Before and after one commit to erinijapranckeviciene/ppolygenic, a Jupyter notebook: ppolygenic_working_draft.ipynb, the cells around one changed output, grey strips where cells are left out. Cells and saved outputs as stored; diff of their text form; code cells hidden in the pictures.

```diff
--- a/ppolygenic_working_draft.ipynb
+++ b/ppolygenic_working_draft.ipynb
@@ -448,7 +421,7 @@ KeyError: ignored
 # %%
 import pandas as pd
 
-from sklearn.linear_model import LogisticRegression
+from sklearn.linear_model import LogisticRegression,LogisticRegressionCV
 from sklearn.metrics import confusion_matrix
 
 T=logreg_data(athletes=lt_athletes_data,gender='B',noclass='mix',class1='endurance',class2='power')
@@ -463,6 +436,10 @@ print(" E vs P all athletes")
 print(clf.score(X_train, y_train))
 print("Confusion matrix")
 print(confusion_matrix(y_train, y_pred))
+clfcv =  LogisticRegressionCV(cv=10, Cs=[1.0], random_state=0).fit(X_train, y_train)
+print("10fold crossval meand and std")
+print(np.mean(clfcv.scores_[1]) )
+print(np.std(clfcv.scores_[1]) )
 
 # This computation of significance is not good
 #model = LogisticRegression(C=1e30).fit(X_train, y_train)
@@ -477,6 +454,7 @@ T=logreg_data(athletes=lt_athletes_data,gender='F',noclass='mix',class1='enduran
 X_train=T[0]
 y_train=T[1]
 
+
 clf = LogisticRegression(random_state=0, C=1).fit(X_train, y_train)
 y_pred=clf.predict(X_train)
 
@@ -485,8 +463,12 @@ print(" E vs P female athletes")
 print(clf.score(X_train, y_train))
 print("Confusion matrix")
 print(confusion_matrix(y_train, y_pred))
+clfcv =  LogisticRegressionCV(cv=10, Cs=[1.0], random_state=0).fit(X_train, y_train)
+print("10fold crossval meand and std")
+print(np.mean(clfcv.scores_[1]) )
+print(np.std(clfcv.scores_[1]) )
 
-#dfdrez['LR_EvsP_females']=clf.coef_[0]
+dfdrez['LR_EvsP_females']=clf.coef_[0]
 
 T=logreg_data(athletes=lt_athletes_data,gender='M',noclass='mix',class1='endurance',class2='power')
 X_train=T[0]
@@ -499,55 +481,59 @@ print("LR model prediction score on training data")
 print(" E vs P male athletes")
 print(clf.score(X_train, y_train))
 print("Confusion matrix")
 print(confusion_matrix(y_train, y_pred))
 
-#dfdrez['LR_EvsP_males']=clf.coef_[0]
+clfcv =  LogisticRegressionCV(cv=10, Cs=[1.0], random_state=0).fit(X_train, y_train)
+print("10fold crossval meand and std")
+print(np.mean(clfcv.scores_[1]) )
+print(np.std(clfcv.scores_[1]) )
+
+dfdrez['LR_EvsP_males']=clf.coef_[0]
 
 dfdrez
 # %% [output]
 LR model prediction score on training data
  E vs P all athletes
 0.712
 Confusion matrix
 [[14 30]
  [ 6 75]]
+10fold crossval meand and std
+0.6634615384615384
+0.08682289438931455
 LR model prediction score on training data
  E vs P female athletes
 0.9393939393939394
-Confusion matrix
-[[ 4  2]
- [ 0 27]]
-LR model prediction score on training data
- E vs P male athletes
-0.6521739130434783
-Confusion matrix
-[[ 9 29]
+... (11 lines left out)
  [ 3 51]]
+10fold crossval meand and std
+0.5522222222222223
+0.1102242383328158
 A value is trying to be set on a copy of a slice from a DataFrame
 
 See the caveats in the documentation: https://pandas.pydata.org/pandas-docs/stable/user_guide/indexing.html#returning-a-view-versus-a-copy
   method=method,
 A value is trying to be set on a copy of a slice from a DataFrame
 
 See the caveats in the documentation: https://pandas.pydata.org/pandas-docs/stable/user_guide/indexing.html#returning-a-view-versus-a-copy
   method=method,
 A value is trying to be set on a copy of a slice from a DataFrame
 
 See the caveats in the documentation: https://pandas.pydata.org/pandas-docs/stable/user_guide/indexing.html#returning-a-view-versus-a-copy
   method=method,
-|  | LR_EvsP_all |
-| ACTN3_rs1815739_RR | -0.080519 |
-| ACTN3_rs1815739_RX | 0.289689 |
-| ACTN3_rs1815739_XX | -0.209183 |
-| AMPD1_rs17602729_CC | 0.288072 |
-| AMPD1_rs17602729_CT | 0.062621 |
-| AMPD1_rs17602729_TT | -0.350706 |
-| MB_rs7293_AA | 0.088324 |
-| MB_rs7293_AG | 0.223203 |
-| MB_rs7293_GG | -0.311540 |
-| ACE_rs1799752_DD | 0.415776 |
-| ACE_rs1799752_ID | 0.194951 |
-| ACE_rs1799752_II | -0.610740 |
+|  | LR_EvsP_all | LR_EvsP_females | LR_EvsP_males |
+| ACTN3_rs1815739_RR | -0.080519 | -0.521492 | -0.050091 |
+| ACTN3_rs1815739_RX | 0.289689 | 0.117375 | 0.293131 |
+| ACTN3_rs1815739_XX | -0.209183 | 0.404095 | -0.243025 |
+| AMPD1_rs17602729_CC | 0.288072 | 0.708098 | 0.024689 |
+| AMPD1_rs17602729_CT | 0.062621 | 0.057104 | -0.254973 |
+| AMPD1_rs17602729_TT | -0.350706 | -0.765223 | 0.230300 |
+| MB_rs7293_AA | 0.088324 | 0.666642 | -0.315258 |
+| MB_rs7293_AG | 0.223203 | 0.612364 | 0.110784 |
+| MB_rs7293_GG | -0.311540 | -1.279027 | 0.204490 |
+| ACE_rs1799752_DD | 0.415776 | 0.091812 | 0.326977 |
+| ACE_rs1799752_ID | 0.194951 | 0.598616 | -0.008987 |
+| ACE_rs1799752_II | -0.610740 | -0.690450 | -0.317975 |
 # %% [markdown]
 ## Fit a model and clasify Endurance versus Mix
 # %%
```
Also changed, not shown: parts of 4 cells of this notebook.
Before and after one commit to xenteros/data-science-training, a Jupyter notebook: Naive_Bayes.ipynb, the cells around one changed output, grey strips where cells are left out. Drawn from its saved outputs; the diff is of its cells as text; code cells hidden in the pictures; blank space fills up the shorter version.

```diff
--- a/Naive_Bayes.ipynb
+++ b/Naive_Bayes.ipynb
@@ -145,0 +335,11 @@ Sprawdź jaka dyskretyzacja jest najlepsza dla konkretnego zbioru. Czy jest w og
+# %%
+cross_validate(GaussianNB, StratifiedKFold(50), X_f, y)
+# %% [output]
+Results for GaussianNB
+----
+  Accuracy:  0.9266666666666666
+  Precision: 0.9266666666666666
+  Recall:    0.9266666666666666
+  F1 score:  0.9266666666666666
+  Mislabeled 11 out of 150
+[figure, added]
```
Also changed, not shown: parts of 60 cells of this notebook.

════════════════

_Instructions to follow_.
The records must be given again in full, exactly as shown.

_Output of the task_.
Before and after one commit to erinijapranckeviciene/ppolygenic, a Jupyter notebook: ppolygenic_working_draft.ipynb, the cells around one changed output, grey strips where cells are left out. Cells and saved outputs as stored; diff of their text form; code cells hidden in the pictures.

```diff
--- a/ppolygenic_working_draft.ipynb
+++ b/ppolygenic_working_draft.ipynb
@@ -448,7 +421,7 @@ KeyError: ignored
 # %%
 import pandas as pd
 
-from sklearn.linear_model import LogisticRegression
+from sklearn.linear_model import LogisticRegression,LogisticRegressionCV
 from sklearn.metrics import confusion_matrix
 
 T=logreg_data(athletes=lt_athletes_data,gender='B',noclass='mix',class1='endurance',class2='power')
@@ -463,6 +436,10 @@ print(" E vs P all athletes")
 print(clf.score(X_train, y_train))
 print("Confusion matrix")
 print(confusion_matrix(y_train, y_pred))
+clfcv =  LogisticRegressionCV(cv=10, Cs=[1.0], random_state=0).fit(X_train, y_train)
+print("10fold crossval meand and std")
+print(np.mean(clfcv.scores_[1]) )
+print(np.std(clfcv.scores_[1]) )
 
 # This computation of significance is not good
 #model = LogisticRegression(C=1e30).fit(X_train, y_train)
@@ -477,6 +454,7 @@ T=logreg_data(athletes=lt_athletes_data,gender='F',noclass='mix',class1='enduran
 X_train=T[0]
 y_train=T[1]
 
+
 clf = LogisticRegression(random_state=0, C=1).fit(X_train, y_train)
 y_pred=clf.predict(X_train)
 
@@ -485,8 +463,12 @@ print(" E vs P female athletes")
 print(clf.score(X_train, y_train))
 print("Confusion matrix")
 print(confusion_matrix(y_train, y_pred))
+clfcv =  LogisticRegressionCV(cv=10, Cs=[1.0], random_state=0).fit(X_train, y_train)
+print("10fold crossval meand and std")
+print(np.mean(clfcv.scores_[1]) )
+print(np.std(clfcv.scores_[1]) )
 
-#dfdrez['LR_EvsP_females']=clf.coef_[0]
+dfdrez['LR_EvsP_females']=clf.coef_[0]
 
 T=logreg_data(athletes=lt_athletes_data,gender='M',noclass='mix',class1='endurance',class2='power')
 X_train=T[0]
@@ -499,55 +481,59 @@ print("LR model prediction score on training data")
 print(" E vs P male athletes")
 print(clf.score(X_train, y_train))
 print("Confusion matrix")
 print(confusion_matrix(y_train, y_pred))
 
-#dfdrez['LR_EvsP_males']=clf.coef_[0]
+clfcv =  LogisticRegressionCV(cv=10, Cs=[1.0], random_state=0).fit(X_train, y_train)
+print("10fold crossval meand and std")
+print(np.mean(clfcv.scores_[1]) )
+print(np.std(clfcv.scores_[1]) )
+
+dfdrez['LR_EvsP_males']=clf.coef_[0]
 
 dfdrez
 # %% [output]
 LR model prediction score on training data
  E vs P all athletes
 0.712
 Confusion matrix
 [[14 30]
  [ 6 75]]
+10fold crossval meand and std
+0.6634615384615384
+0.08682289438931455
 LR model prediction score on training data
  E vs P female athletes
 0.9393939393939394
-Confusion matrix
-[[ 4  2]
- [ 0 27]]
-LR model prediction score on training data
- E vs P male athletes
-0.6521739130434783
-Confusion matrix
-[[ 9 29]
+... (11 lines left out)
  [ 3 51]]
+10fold crossval meand and std
+0.5522222222222223
+0.1102242383328158
 A value is trying to be set on a copy of a slice from a DataFrame
 
 See the caveats in the documentation: https://pandas.pydata.org/pandas-docs/stable/user_guide/indexing.html#returning-a-view-versus-a-copy
   method=method,
 A value is trying to be set on a copy of a slice from a DataFrame
 
 See the caveats in the documentation: https://pandas.pydata.org/pandas-docs/stable/user_guide/indexing.html#returning-a-view-versus-a-copy
   method=method,
 A value is trying to be set on a copy of a slice from a DataFrame
 
 See the caveats in the documentation: https://pandas.pydata.org/pandas-docs/stable/user_guide/indexing.html#returning-a-view-versus-a-copy
   method=method,
-|  | LR_EvsP_all |
-| ACTN3_rs1815739_RR | -0.080519 |
-| ACTN3_rs1815739_RX | 0.289689 |
-| ACTN3_rs1815739_XX | -0.209183 |
-| AMPD1_rs17602729_CC | 0.288072 |
-| AMPD1_rs17602729_CT | 0.062621 |
-| AMPD1_rs17602729_TT | -0.350706 |
-| MB_rs7293_AA | 0.088324 |
-| MB_rs7293_AG | 0.223203 |
-| MB_rs7293_GG | -0.311540 |
-| ACE_rs1799752_DD | 0.415776 |
-| ACE_rs1799752_ID | 0.194951 |
-| ACE_rs1799752_II | -0.610740 |
+|  | LR_EvsP_all | LR_EvsP_females | LR_EvsP_males |
+| ACTN3_rs1815739_RR | -0.080519 | -0.521492 | -0.050091 |
+| ACTN3_rs1815739_RX | 0.289689 | 0.117375 | 0.293131 |
+| ACTN3_rs1815739_XX | -0.209183 | 0.404095 | -0.243025 |
+| AMPD1_rs17602729_CC | 0.288072 | 0.708098 | 0.024689 |
+| AMPD1_rs17602729_CT | 0.062621 | 0.057104 | -0.254973 |
+| AMPD1_rs17602729_TT | -0.350706 | -0.765223 | 0.230300 |
+| MB_rs7293_AA | 0.088324 | 0.666642 | -0.315258 |
+| MB_rs7293_AG | 0.223203 | 0.612364 | 0.110784 |
+| MB_rs7293_GG | -0.311540 | -1.279027 | 0.204490 |
+| ACE_rs1799752_DD | 0.415776 | 0.091812 | 0.326977 |
+| ACE_rs1799752_ID | 0.194951 | 0.598616 | -0.008987 |
+| ACE_rs1799752_II | -0.610740 | -0.690450 | -0.317975 |
 # %% [markdown]
 ## Fit a model and clasify Endurance versus Mix
 # %%
```
Also changed, not shown: parts of 4 cells of this notebook.
Before and after one commit to xenteros/data-science-training, a Jupyter notebook: Naive_Bayes.ipynb, the cells around one changed output, grey strips where cells are left out. Drawn from its saved outputs; the diff is of its cells as text; code cells hidden in the pictures; blank space fills up the shorter version.

```diff
--- a/Naive_Bayes.ipynb
+++ b/Naive_Bayes.ipynb
@@ -145,0 +335,11 @@ Sprawdź jaka dyskretyzacja jest najlepsza dla konkretnego zbioru. Czy jest w og
+# %%
+cross_validate(GaussianNB, StratifiedKFold(50), X_f, y)
+# %% [output]
+Results for GaussianNB
+----
+  Accuracy:  0.9266666666666666
+  Precision: 0.9266666666666666
+  Recall:    0.9266666666666666
+  F1 score:  0.9266666666666666
+  Mislabeled 11 out of 150
+[figure, added]
```
Also changed, not shown: parts of 60 cells of this notebook.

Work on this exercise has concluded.